## REQUIRED ACTION
Each record must be retyped in full. No character may differ.
□ □ □ □ □ □ □
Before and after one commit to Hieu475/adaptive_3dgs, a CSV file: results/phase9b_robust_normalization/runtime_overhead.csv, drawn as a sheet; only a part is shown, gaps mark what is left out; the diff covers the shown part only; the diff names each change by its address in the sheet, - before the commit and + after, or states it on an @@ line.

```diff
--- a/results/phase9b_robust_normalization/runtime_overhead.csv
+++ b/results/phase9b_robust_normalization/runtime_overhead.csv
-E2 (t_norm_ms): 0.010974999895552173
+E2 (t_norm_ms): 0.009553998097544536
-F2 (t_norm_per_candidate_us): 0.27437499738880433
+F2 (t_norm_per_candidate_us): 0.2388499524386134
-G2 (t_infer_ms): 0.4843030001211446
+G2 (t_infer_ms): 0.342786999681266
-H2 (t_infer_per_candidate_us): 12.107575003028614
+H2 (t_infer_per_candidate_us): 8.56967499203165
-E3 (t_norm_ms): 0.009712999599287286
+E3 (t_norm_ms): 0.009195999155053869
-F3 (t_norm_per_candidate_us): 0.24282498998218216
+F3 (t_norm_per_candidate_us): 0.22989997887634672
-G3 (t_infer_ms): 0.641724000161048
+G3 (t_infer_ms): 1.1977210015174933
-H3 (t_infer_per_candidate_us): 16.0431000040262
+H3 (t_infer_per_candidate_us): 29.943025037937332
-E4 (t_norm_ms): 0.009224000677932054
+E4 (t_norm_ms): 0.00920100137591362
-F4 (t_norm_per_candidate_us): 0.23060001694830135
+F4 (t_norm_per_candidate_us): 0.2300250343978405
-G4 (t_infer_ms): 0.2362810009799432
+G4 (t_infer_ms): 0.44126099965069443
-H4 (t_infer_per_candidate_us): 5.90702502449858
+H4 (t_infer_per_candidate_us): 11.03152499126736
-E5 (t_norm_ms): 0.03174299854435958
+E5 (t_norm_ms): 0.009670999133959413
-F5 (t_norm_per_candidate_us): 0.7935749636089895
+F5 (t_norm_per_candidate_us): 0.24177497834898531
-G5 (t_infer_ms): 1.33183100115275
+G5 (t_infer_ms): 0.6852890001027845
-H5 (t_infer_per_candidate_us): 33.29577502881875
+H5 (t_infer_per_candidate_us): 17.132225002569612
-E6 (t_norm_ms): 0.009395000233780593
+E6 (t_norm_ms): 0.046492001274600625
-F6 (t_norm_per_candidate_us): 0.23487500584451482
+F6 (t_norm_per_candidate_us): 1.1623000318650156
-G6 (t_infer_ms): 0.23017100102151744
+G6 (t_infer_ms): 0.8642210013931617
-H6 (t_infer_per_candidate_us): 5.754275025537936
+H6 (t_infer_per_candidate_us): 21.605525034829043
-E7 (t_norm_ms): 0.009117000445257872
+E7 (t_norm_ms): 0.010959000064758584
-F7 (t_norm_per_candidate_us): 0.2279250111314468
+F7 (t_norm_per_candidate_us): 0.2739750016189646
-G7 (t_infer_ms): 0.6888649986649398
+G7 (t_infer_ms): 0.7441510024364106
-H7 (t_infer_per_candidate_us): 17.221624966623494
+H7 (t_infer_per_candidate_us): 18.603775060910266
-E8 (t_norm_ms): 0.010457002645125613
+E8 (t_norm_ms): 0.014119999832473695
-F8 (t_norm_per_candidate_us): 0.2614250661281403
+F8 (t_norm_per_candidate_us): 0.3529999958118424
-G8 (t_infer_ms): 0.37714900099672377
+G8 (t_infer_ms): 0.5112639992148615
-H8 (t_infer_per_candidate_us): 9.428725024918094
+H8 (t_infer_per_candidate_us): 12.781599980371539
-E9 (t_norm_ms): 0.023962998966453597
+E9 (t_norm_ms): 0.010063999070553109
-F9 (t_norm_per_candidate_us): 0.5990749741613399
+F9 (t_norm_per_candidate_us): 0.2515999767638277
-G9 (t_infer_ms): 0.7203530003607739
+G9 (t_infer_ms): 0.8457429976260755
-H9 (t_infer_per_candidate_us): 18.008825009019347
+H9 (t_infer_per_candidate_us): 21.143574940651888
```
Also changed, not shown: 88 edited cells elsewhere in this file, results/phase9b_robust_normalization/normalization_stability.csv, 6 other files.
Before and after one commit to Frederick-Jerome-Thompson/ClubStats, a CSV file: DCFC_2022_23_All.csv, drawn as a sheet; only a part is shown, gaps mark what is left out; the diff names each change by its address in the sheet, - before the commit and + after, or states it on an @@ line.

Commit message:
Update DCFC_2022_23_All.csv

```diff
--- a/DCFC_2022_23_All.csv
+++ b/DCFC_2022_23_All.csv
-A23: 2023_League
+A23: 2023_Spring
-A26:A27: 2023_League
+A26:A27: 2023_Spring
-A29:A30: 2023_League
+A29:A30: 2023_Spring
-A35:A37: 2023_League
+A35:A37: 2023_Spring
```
□ □ □ □ □ □ □
## TASK SOLUTION
Before and after one commit to Hieu475/adaptive_3dgs, a CSV file: results/phase9b_robust_normalization/runtime_overhead.csv, drawn as a sheet; only a part is shown, gaps mark what is left out; the diff covers the shown part only; the diff names each change by its address in the sheet, - before the commit and + after, or states it on an @@ line.

```diff
--- a/results/phase9b_robust_normalization/runtime_overhead.csv
+++ b/results/phase9b_robust_normalization/runtime_overhead.csv
-E2 (t_norm_ms): 0.010974999895552173
+E2 (t_norm_ms): 0.009553998097544536
-F2 (t_norm_per_candidate_us): 0.27437499738880433
+F2 (t_norm_per_candidate_us): 0.2388499524386134
-G2 (t_infer_ms): 0.4843030001211446
+G2 (t_infer_ms): 0.342786999681266
-H2 (t_infer_per_candidate_us): 12.107575003028614
+H2 (t_infer_per_candidate_us): 8.56967499203165
-E3 (t_norm_ms): 0.009712999599287286
+E3 (t_norm_ms): 0.009195999155053869
-F3 (t_norm_per_candidate_us): 0.24282498998218216
+F3 (t_norm_per_candidate_us): 0.22989997887634672
-G3 (t_infer_ms): 0.641724000161048
+G3 (t_infer_ms): 1.1977210015174933
-H3 (t_infer_per_candidate_us): 16.0431000040262
+H3 (t_infer_per_candidate_us): 29.943025037937332
-E4 (t_norm_ms): 0.009224000677932054
+E4 (t_norm_ms): 0.00920100137591362
-F4 (t_norm_per_candidate_us): 0.23060001694830135
+F4 (t_norm_per_candidate_us): 0.2300250343978405
-G4 (t_infer_ms): 0.2362810009799432
+G4 (t_infer_ms): 0.44126099965069443
-H4 (t_infer_per_candidate_us): 5.90702502449858
+H4 (t_infer_per_candidate_us): 11.03152499126736
-E5 (t_norm_ms): 0.03174299854435958
+E5 (t_norm_ms): 0.009670999133959413
-F5 (t_norm_per_candidate_us): 0.7935749636089895
+F5 (t_norm_per_candidate_us): 0.24177497834898531
-G5 (t_infer_ms): 1.33183100115275
+G5 (t_infer_ms): 0.6852890001027845
-H5 (t_infer_per_candidate_us): 33.29577502881875
+H5 (t_infer_per_candidate_us): 17.132225002569612
-E6 (t_norm_ms): 0.009395000233780593
+E6 (t_norm_ms): 0.046492001274600625
-F6 (t_norm_per_candidate_us): 0.23487500584451482
+F6 (t_norm_per_candidate_us): 1.1623000318650156
-G6 (t_infer_ms): 0.23017100102151744
+G6 (t_infer_ms): 0.8642210013931617
-H6 (t_infer_per_candidate_us): 5.754275025537936
+H6 (t_infer_per_candidate_us): 21.605525034829043
-E7 (t_norm_ms): 0.009117000445257872
+E7 (t_norm_ms): 0.010959000064758584
-F7 (t_norm_per_candidate_us): 0.2279250111314468
+F7 (t_norm_per_candidate_us): 0.2739750016189646
-G7 (t_infer_ms): 0.6888649986649398
+G7 (t_infer_ms): 0.7441510024364106
-H7 (t_infer_per_candidate_us): 17.221624966623494
+H7 (t_infer_per_candidate_us): 18.603775060910266
-E8 (t_norm_ms): 0.010457002645125613
+E8 (t_norm_ms): 0.014119999832473695
-F8 (t_norm_per_candidate_us): 0.2614250661281403
+F8 (t_norm_per_candidate_us): 0.3529999958118424
-G8 (t_infer_ms): 0.37714900099672377
+G8 (t_infer_ms): 0.5112639992148615
-H8 (t_infer_per_candidate_us): 9.428725024918094
+H8 (t_infer_per_candidate_us): 12.781599980371539
-E9 (t_norm_ms): 0.023962998966453597
+E9 (t_norm_ms): 0.010063999070553109
-F9 (t_norm_per_candidate_us): 0.5990749741613399
+F9 (t_norm_per_candidate_us): 0.2515999767638277
-G9 (t_infer_ms): 0.7203530003607739
+G9 (t_infer_ms): 0.8457429976260755
-H9 (t_infer_per_candidate_us): 18.008825009019347
+H9 (t_infer_per_candidate_us): 21.143574940651888
```
Also changed, not shown: 88 edited cells elsewhere in this file, results/phase9b_robust_normalization/normalization_stability.csv, 6 other files.
Before and after one commit to Frederick-Jerome-Thompson/ClubStats, a CSV file: DCFC_2022_23_All.csv, drawn as a sheet; only a part is shown, gaps mark what is left out; the diff names each change by its address in the sheet, - before the commit and + after, or states it on an @@ line.

Commit message:
Update DCFC_2022_23_All.csv

```diff
--- a/DCFC_2022_23_All.csv
+++ b/DCFC_2022_23_All.csv
-A23: 2023_League
+A23: 2023_Spring
-A26:A27: 2023_League
+A26:A27: 2023_Spring
-A29:A30: 2023_League
+A29:A30: 2023_Spring
-A35:A37: 2023_League
+A35:A37: 2023_Spring
```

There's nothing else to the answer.